The next day, the children found their classroom re-designed as a response to what we heard them asking for in our prior conversations.  All the windows were blacked out. The tone in the room suddenly differed from the day before.

Tyler:  Why are all the windows blocked?

Fred:  Remember, no distractions…

Kevin:  But I’m feeling frustrated….

Allan:  But I liked those windows more than I wanted them gone.  I liked it more before than I like it now. It feels like nobody allowed to distract you.  Being distracted is kind of welcoming. Normally they are not there for a long time. People being distracted wasn’t that bad.  Having those windows felt more welcoming.

Alexa. I noticed that those windows taught me how to control myself.

Polly:  I feel like it’s abandoned like no one is here.  It is unwelcoming and kind of mean like we are shutting them out. Like, “No, you can’t help us, and we want to learn by herself.”  The people are not trying to hurt us.

Fred:  I agree with Penny; it feels like this place is abandoned.  It looks like the window is still there, but abandoned.

Tyler:  I actually disagree.  I like the windows black.  I’m a night person. I prefer when it is dark.  Those were such a distraction!

Michael:  I kind of feel like it is saying to the people out in the museum this is only meant for these people and if you are not these people you can’t.  If I was someone in the museum, I would feel sad.

John:  I like the covering up the windows…I feel calm, and I could work.  When you walk into this room, there is a sign that says it is a school, so they might understand why the windows are blocked.

Nick:  The little kids are too interested in us to look up.

Carlie:  I think we should open up one window.  

Allan: I want these to be open.

Carlie:  When windows are opened, people would knock on them, and people waved, and that made them feel welcomed

Syd:  I like it when they are shut because it is calming but it doesn’t feel welcomed.  Maybe we can put more welcoming colors.

John:  When I look back it feels like the room is out in space… 

The change invited the children to consider how blocking the view into our classroom to the public could be perceived. They were worried that the “people might feel unwelcomed…and sad and confused.” To begin to move forward with their thinking, the children needed to know “about what the museum guests want and what they like so they can enjoy, but we can still learn.”

The black paper came down promptly, but we were able to use the experience to reflect further on our role of being in a classroom located in a public space.  This unplanned lesson around welcoming, belonging, and perspective-taking offered us many opportunities to practice several thinking routines that invited the children to push and dig deeper into their ideas, thoughts, theories, and understanding. Using the thinking protocol  I used to think…Now I think…, we were able to uncover the children’s reflection and how living in, working on and playing with the situation altered their thinking and understanding.  

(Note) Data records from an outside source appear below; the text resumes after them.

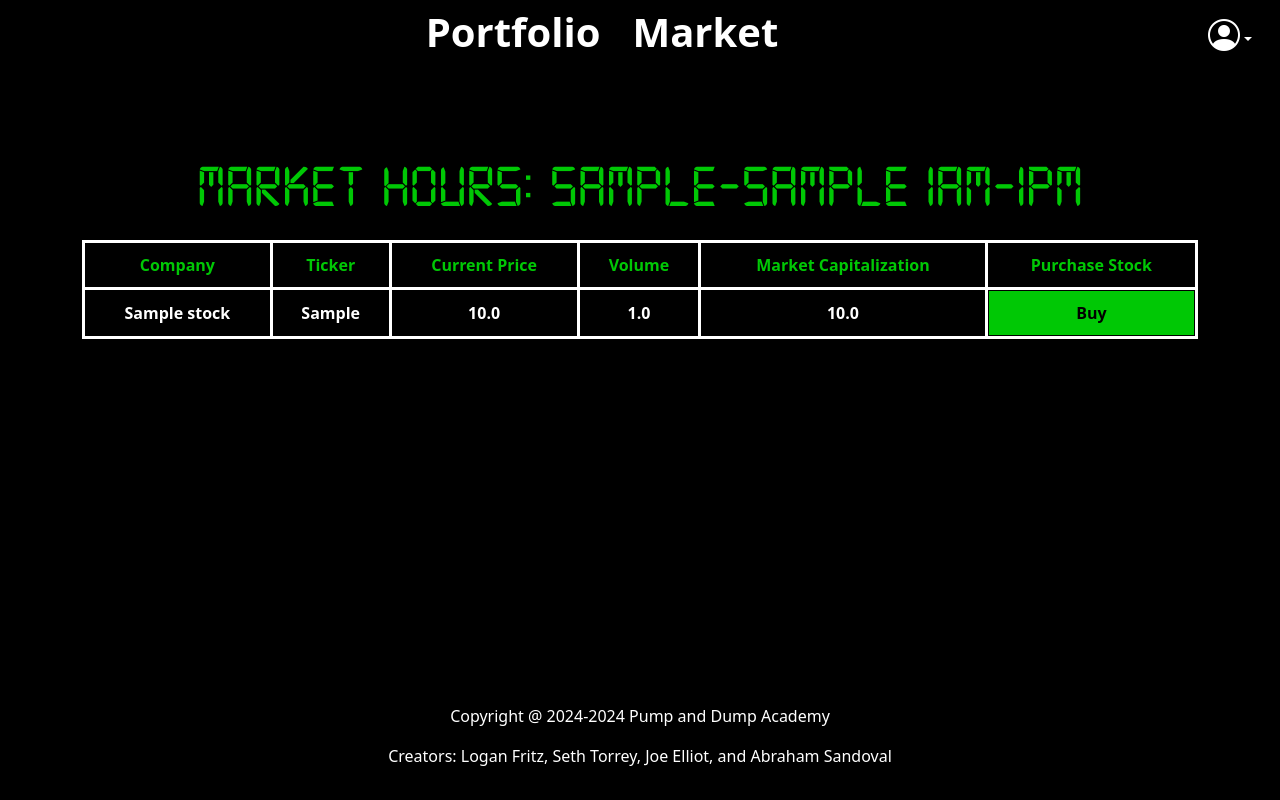
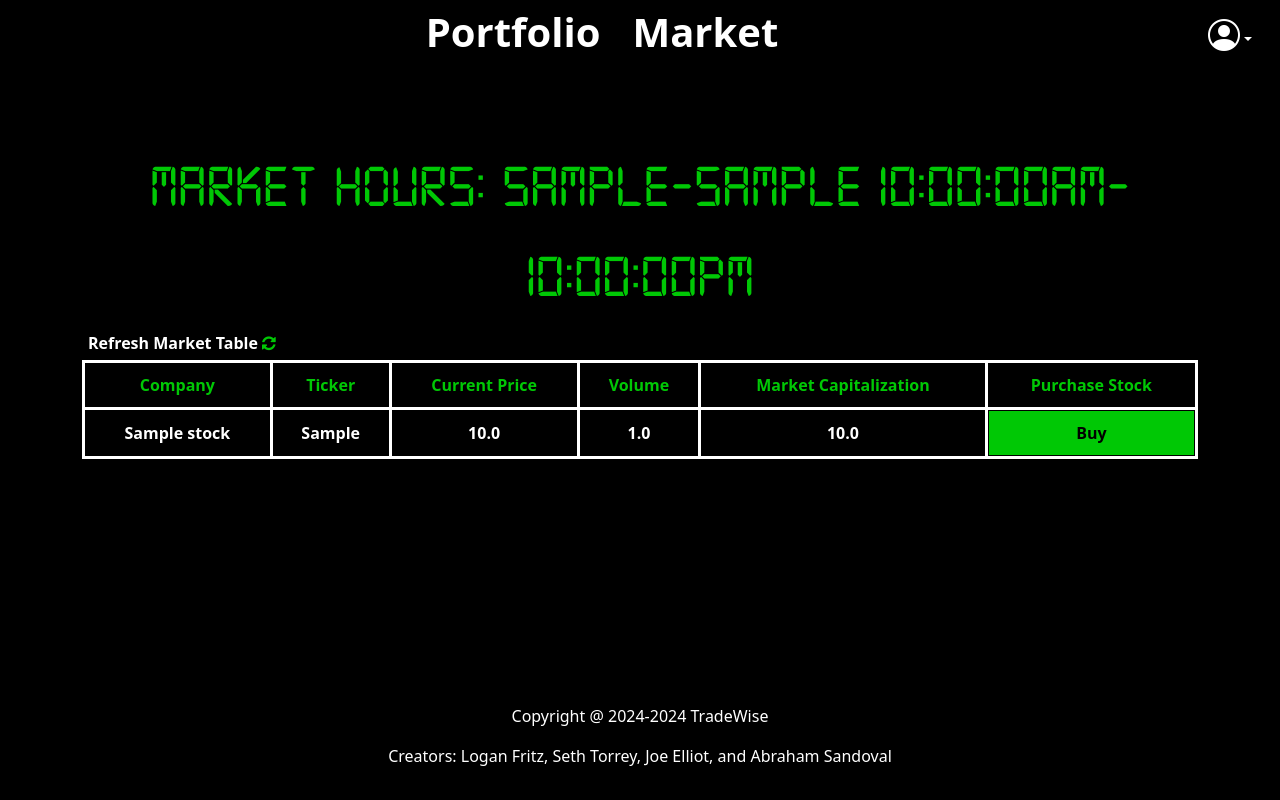
Before and after one commit to torrey51/FlaskProject__401, a Flask app: page /market in a window 1280 px wide. Run offline with Flask 3, Linux system fonts and the light colour scheme; a user stored in the database is signed in; tables that the repository leaves empty hold one stand-in row (values such as "Sample post").

Commit message:
10.30.2024 Updates
The stock current price is now fluctuating when the virtual internment is running, I also was able to get the market hours to restrict users from buying stocks based on the day of the week and the time of day. I also added the US holidays and set it to close the market when there is a US holiday.  Imported 3 new python libraries to achieve this.

from apscheduler.schedulers.background import BackgroundScheduler
from datetime import datetime, time, date
import holidays

```diff
--- a/app.py
+++ b/app.py
@@ -2,21 +2,26 @@ from flask import Flask, render_template, request, redirect, url_for, flash
 from flask_sqlalchemy import SQLAlchemy
 from flask_login import LoginManager, login_user, login_required, logout_user, current_user, UserMixin
 from flask_wtf import FlaskForm
-from wtforms import StringField, SubmitField, PasswordField
+from wtforms import StringField, SubmitField, PasswordField, TimeField
 from wtforms.validators import DataRequired, Email, EqualTo, Regexp
 from werkzeug.security import generate_password_hash, check_password_hash
 import werkzeug
 from werkzeug.exceptions import HTTPException
+import random
+from apscheduler.schedulers.background import BackgroundScheduler
+from datetime import datetime, time, date
+import holidays
 
 
 app= Flask(__name__)
 
 app.config['SECRET_KEY'] = 'your_secret_key'
 
-# Initializing the LoginManager
+# Initializing the LoginManager: https://www.digitalocean.com/community/tutorials/how-to-add-authentication-to-your-app-with-flask-login
 login_manager = LoginManager()
 login_manager.init_app(app)
-login_manager.login_view = 'login'
+# redirects the users to the home login page if they are not signed in
+login_manager.login_view = 'home'
 login_manager.login_message_category = 'info'
 
 # MySQL database configuration
@@ -38,6 +43,23 @@ class Stock(db.Model):
     def market_capitalization(self):
         return self.current_price * self.volume
 
+#Function for fluctuating the current stock price
+def fluctuate_price():
+    with app.app_context():
+        stocks = Stock.query.all()
+        for stock in stocks:
+            # fluctuate is set to get a random number between -10 and 10
+            fluctuate = random.uniform(-10, 10)
+            # The random number is then added to or subtracted from the current price
+            stock.current_price += fluctuate
+            # rounds the current price to only use 2 decimal places
+            stock.current_price = round(stock.current_price, 2)
+        db.session.commit()
+
+sched = BackgroundScheduler(daemon=True)
+sched.add_job(fluctuate_price, 'interval', minutes=5)
+sched.start()
+
 # Flask-WTF form for handling user input for stocks
 class StockForm(FlaskForm):
     company_name = StringField('Name', validators=[DataRequired()])
@@ -47,23 +69,62 @@ class StockForm(FlaskForm):
     volume = StringField('volume',validators=[DataRequired()])
     submit = SubmitField('Submit')
 
-
 # Creating a market hours table
 class Hours(db.Model):
     hour_id = db.Column(db.Integer, primary_key=True)
     open_day = db.Column(db.String(9), nullable=False)
     close_day = db.Column(db.String(9), nullable=False)
-    open_hour = db.Column(db.Integer, nullable=False)
-    close_hour = db.Column(db.Integer, nullable=False)
+    open_hour = db.Column(db.Time, nullable=False)
+    close_hour = db.Column(db.Time, nullable=False)
+
+def market_open():
+    # Gets the current date and time
+    time_now = datetime.now()
+    # Gets the current day of the week
+    current_day = time_now.strftime("%A")
+    # Gets the current time
+    current_time = time_now.time()
+    # Getting the current year
+    current_year = datetime.now().year
+    # Get the current date
+    current_date = time_now.date()
+
+    # Creates a variable holiday_dates to store the us calendar holidays for the whatever the current year it is
+    # Using a set to store all of the holidays in one variable, and using the .keys() to only get the dates and not include the holiday names
+    holiday_dates = set(holidays.US(years=current_year).keys())
+
+    # Specifies the days when the market is allowed to be open no weekends
+    open_days = ['Monday', 'Tuesday', 'Wednesday', 'Thursday', 'Friday']
+
+    # Prints the current day, current time, the holiday dates, and the current date for testing purposes
+    print("current day:", current_day)
+    print("current time:", current_time)
+    print(holiday_dates)
+    print("Current date", current_date)
+
+    # If the current_date is in the holiday dates then the market is closed
+    if current_date in holiday_dates:
+        return False
+
+    # Checks that the current day is one of the days the market is open. M-W closed on weekends
+    if current_day in open_days:
+
+        # Queries the database to get the hours
+        market_hours = Hours.query.order_by(Hours.hour_id.desc()).first()
+
+        # If a weekday check to see if its within the market hours
+        return market_hours.open_hour <= current_time <= market_hours.close_hour
+    # else then false and the market is closed and users should not be able to buy and sell stocks
+    else:
+        return False
 
 # Flask-WTF form for handling user input for changing market hours
 class HoursForm(FlaskForm):
-    open_day = StringField('open_day', validators=[DataRequired()])
-    close_day = StringField('close_day', validators=[DataRequired()])
-    open_hour = StringField('open_hour', validators=[DataRequired()])
-    close_hour = StringField('close_hour', validators=[DataRequired()])
+    open_day = StringField('Open Day', validators=[DataRequired()])
+    close_day = StringField('Close Day', validators=[DataRequired()])
+    open_hour = TimeField('Open Hour', format='%H:%M', validators=[DataRequired()])
+    close_hour = TimeField('Close Hour', format='%H:%M', validators=[DataRequired()])
     submit = SubmitField('submit')
-
 
 # Creating a User model
 class User(db.Model, UserMixin):
@@ -86,6 +147,7 @@ class UserForm(FlaskForm):
     confirm_password = PasswordField('Confirm Password', validators=[DataRequired(), EqualTo('password', message='Passwords must match')])
     submit = SubmitField('Create')
 
+# Form for logging in
 class LoginForm(FlaskForm):
     email = StringField('Email', validators=[DataRequired(), Email()])
     password = PasswordField('Password', validators=[DataRequired()])
@@ -99,13 +161,14 @@ def load_user(user_id):
 #route 1 (page 1) #Home
 @app.route('/', methods=["GET", "POST"])
 def home():
-    # If the user who is signing in is authenticated they will be redirected to the portfolio page after signing
+    # If the user is already signed in when visiting the website they will be redirected to the portfolio page instead of being shown the home page
     if current_user.is_authenticated:
         return redirect(url_for('portfolio'))
     # Form for loggin in as a user, will be redirected to the market page once logged in, and flashses a success message on the market page
     form = LoginForm()
     if form.validate_on_submit():
         user = User.query.filter_by(email=form.email.data).first()
+        # Checks to see if the hashed passwords match each other, if they do user will be logged in
         if user and check_password_hash(user.password, form.password.data):
             login_user(user)
             flash('Login successful!', 'success')
@@ -118,17 +181,22 @@ def home():
 @app.route('/market')
 @login_required
 def market():
+    # Creates the tables in the database
     db.create_all()
+    # queries all the stocks from the stock table
     stocks = Stock.query.all()
-    # Sorts the Hours table to take the most recent update to the stock market hours
+    # queries the Hours table to take the most recent update to the stock market hours
     last_hour = Hours.query.order_by(Hours.hour_id.desc()).first()
     return render_template('market.html', stocks=stocks, last_hour=last_hour)
 
 #route 3 (page 3) buying stock
 @app.route("/buy-stock/<int:id>", methods=["GET", "POST"])
 def buy_stock(id):
+    if not market_open():
+        flash("Market is closed", "danger")
+        return redirect(url_for('market'))
     stock = Stock.query.get_or_404(id)
-    # Form for buying the stocks (not completed at all need to figure out how to buy stocks)
+    # Form for buying the stocks (not completed need to figure out how to buy stocks)
     form = StockForm(obj=stock)
     if form.validate_on_submit():
         stock.company_name = form.company_name.data
@@ -167,6 +235,7 @@ def add_stock():
             current_price=float(form.current_price.data),
             volume=float(form.volume.data)
         )
+        # Adds the new stock to the database once the form is submitted
         db.session.add(new_stock)
         db.session.commit()
         flash('Stock addes successfully!')
@@ -177,6 +246,7 @@ def add_stock():
 @app.route("/delete-stock/<int:id>")
 def delete_stock(id):
     stock = Stock.query.get_or_404(id)
+    # Deletes the stock from the database and commits
     db.session.delete(stock)
     db.session.commit()
     flash('Stock deleted sucessfully!')
@@ -186,6 +256,7 @@ def delete_stock(id):
 @app.route("/update-stock/<int:id>", methods=["GET", "POST"])
 def update_stock(id):
     stock = Stock.query.get_or_404(id)
+    # populates the stockfrom with the stocks data that was selected
     form = StockForm(obj=stock)
     # Form for updating the stock information
     if form.validate_on_submit():
@@ -208,9 +279,10 @@ def change_hours():
         new_schedule = Hours(
             open_day=form.open_day.data,
             close_day=form.close_day.data,
-            open_hour=int(form.open_hour.data),
-            close_hour=int(form.close_hour.data)
+            open_hour=form.open_hour.data,
+            close_hour=form.close_hour.data
         )
+        # adds the new market hours to the database and commits
         db.session.add(new_schedule)
         db.session.commit()
         flash('Market hours added successfully!')
@@ -234,9 +306,12 @@ def account():
             last_name=form.last_name.data,
             username=form.username.data,
             email=form.email.data,
+            # Hashes the users password when the accout is created
             password=generate_password_hash(form.password.data),
+            # Sets the user type to customer
             user_type='customer'
         )
+        # Adds the user to the database and commits
         db.session.add(new_user)
         db.session.commit()
         flash('User created successfully!')
@@ -255,37 +330,25 @@ def admin_account():
             last_name=form.last_name.data,
             username=form.username.data,
             email=form.email.data,
+            # Hashes the password when the accout is created
             password=generate_password_hash(form.password.data),
+            # Sets the user type to admin
             user_type='admin'
         )
+        # Adds the user to the datbase and commits
         db.session.add(new_user)
         db.session.commit()
         flash('User created successfully!')
+        # Will redirect the user back to the admin_market page after submitting
         return redirect(url_for('admin_market'))
     return render_template('admin_account.html', form=form)
 
-#route 12 (page 11) adding a login page
-@app.route("/login", methods=["GET", "POST"])
-def login():
-    # If the user who is signing in is authenticated they will be redirected to the market page after signing
-    if current_user.is_authenticated:
-        return redirect(url_for('portfolio'))
-    # For for logging in a user (will remove eventually because the login is now on the home.html page)
-    form = LoginForm()
-    if form.validate_on_submit():
-        user = User.query.filter_by(email=form.email.data).first()
-        if user and check_password_hash(user.password, form.password.data):
-            login_user(user)
-            flash('Login successful!', 'success')
-            return redirect(url_for('market'))
-        else:
-            flash('Login failed. Check your email and password', 'danger')
-    return render_template('login.html', form=form)
-
-#Route 13 logging out the user
+#Route 12 logging out the user
 @app.route("/logout")
 @login_required
 def logout():
+    # logs the user out
     logout_user()
     flash('You have been logged out.', 'info')
+    # redirects to the home page if signed out
     return redirect(url_for('home'))
--- a/templates/account.html
+++ b/templates/account.html
@@ -10,7 +10,7 @@
       background-color: black;
   }
 
-  /* CSS for the adjusting the entire form */
+  /* CSS for the adjusting the entire formconfirm_pa */
   .form-container {
       display: flex;
       justify-content: center;
@@ -89,7 +89,7 @@
   }
 
 </style>
-<!--Form for creating a new user account taken from: https://getbootstrap.com/docs/5.0/forms/overview/-->
+<!--Form template taken from here: https://getbootstrap.com/docs/5.0/forms/overview/-->
 <body>
   <h1>Create Account</h1>
   <div class="form-container">
--- a/templates/base.html
+++ b/templates/base.html
@@ -7,7 +7,7 @@
     <!-- Bootstrap CSS -->
     <link href="https://cdn.jsdelivr.net/npm/bootstrap@5.3.0-alpha1/dist/css/bootstrap.min.css" rel="stylesheet"/>
     <link href="https://cdnjs.cloudflare.com/ajax/libs/bootstrap-icons/1.8.3/font/bootstrap-icons.min.css" rel="stylesheet" />
-
+    <link rel="stylesheet" href="https://cdnjs.cloudflare.com/ajax/libs/font-awesome/4.7.0/css/font-awesome.min.css">
 
 
     <!-- CSS Styling -->
@@ -137,7 +137,7 @@
 
 <body>
 
-  <!-- Navbar code taken here: https://dev.to/codeply/bootstrap-5-sidebar-examples-38pb -->
+  <!-- Navbar template taken from here: https://dev.to/codeply/bootstrap-5-sidebar-examples-38pb -->
   <div class="container-fluid">
     <div class="row">
         <div class="col-12 sticky-top">
@@ -163,6 +163,7 @@
                     </a>
                     <!-- Adds the routes to the dropdown menu when clicking on the user icon -->
                     <ul class="dropdown-menu text-small shadow" aria-labelledby="dropdownUser3">
+                      <!-- Shows which user is currently signed in -->
                         <li>Username: {{ current_user.username }}</li>
                         <li><a class="dropdown-item" href="{{ url_for('portfolio')}}">Portfolio</a></li>
                         <li><a class="dropdown-item" href="{{ url_for('market')}}">Market</a></li>
@@ -175,8 +176,9 @@
     </div>
   </div>
     <main class="container mt-4">{% block content %}{% endblock %}</main>
+    <!-- Footer for all the webpages that have the base.html files extended -->
     <footer class="bg-custom text-center py-3">
-      <p>Copyright @ 2024-2024 Pump and Dump Academy</p>
+      <p>Copyright @ 2024-2024 TradeWise</p>
       <p>Creators: Logan Fritz, Seth Torrey, Joe Elliot, and Abraham Sandoval</p>
     </footer>
     <!-- Bootstrap JS and dependencies -->
--- a/templates/home.html
+++ b/templates/home.html
@@ -91,7 +91,7 @@
         <div class="col-12 col-md-6 text-bg-primary">
           <div class="welcome d-flex align-items-center justify-content-center h-100">
             <div class="col-10 col-xl-11 py-3">
-              <h1>Welcome to Pump and Dump Academy!</h1>
+              <h1>Welcome to TradeWise!</h1>
               <hr class="border-primary-subtle mb-4">
               <h2 class="h1 mb-4">The ultimate stock trading training website</h2>
             </div>
@@ -121,7 +121,7 @@
                   {{ form.password(class="form-control", id="password") }}
                 </div>
 
-                <!-- Checkbox for keeping user signed in (not finished doesn't do anything) -->
+                <!-- Checkbox for keeping user signed in (not finished doesn't do anything, user already stays signed in) -->
                 <div class="col-12">
                   <div class="form-check">
                     <input class="form-check-input" type="checkbox" value="" name="remember_me" id="remember_me">
@@ -144,7 +144,9 @@
               <div class="col-12">
                 <hr class="line mt-5 mb-4 border-secondary-subtle">
                 <div class="d-flex gap-2 gap-md-4 flex-column flex-md-row justify-content-md-end">
+                  <!-- Link for creating a new account, redirects to the account.html file -->
                   <a href="{{ url_for('account')}}" class="link-secondary text-decoration-none">Create new account</a>
+                  <!-- Linke for user forgetting password (does not do anything yet) -->
                   <a href="#!" class="link-secondary text-decoration-none">Forgot password</a>
                 </div>
               </div>
--- a/templates/market.html
+++ b/templates/market.html
@@ -82,20 +82,32 @@
       font-family: Clock;
     }
 
+    button {
+      border: none;
+      background-color: black;
+      color: white;
+      padding-bottom: 5px;
+      font-weight: bold;
+    }
   </style>
 
   <body>
+    <!-- Displays the market hours above the stock market table, shows the most recent market hour update -->
     {% if last_hour %}
     <p class="market-hours">Market Hours: {{ last_hour.open_day }}-{{ last_hour.close_day }} {{ last_hour.open_hour }}am-{{ last_hour.close_hour }}pm</p>
     {% else %}
+    <!-- If there are not market hours in the table then this message will be displayed -->
     <p>No market hours available</p>
     {% endif %}
-    <!-- Flashes the messages stated in the app.py file -->
+
+    <!-- Flashes a message that the stock market hours have been added -->
     {% with messages = get_flashed_messages() %} {% if messages %}
     <ul> {% for message in messages %}
       <li class="message">{{ message }}</li>
       {% endfor %}
     </ul> {% endif %} {% endwith %}
+
+    <button onclick="window.location.reload();">Refresh Market Table <i class="fa fa-refresh" style="color:#00c805;"></i></button>
     <!-- Container for the stock table -->
     <div class="table-container">
       <!-- Table for the stocks, pulls value from the database to populate the table -->
```
Also changed, not shown: templates/admin_market.html (+9 -0 lines), templates/change_market_hours.html (+10 -0 lines).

I used to think the windows were not a good thinking thing for me. Now I think they give me more light and imagination for my stories.  The things outside, like the paintings, can give me great ideas for my stories and can help me with my pictures and looking out make me feel peaceful. What we can do next is to make the visitors feel welcomed and joy and grateful. 


I used to think covering up the windows would help a lot more. Now I think it would feel mean to the visitors outside.  What made that shift is seeing the windows actually covered. It felt like the whole world was dimly lit. 


This experience led us to use the phrase “perspective-taking” a lot – and the children seemed to develop a strong understanding of what it meant. They could see it in books and other spaces where it was outside of themselves. When it hit them personally, that’s when the once abstract tangle became real. It’s one thing to understand it and talk about it cognitively. It’s a wholly different moment when you are asked to confront something and see it as real. That’s how you can work through that knot. They were stuck on the hill of not wanting to give up their ideas. This situation brought their ideas to them. We will continue to invite the children to use this story as a lens to look through as they explore how we can consider and welcome the perspective of others.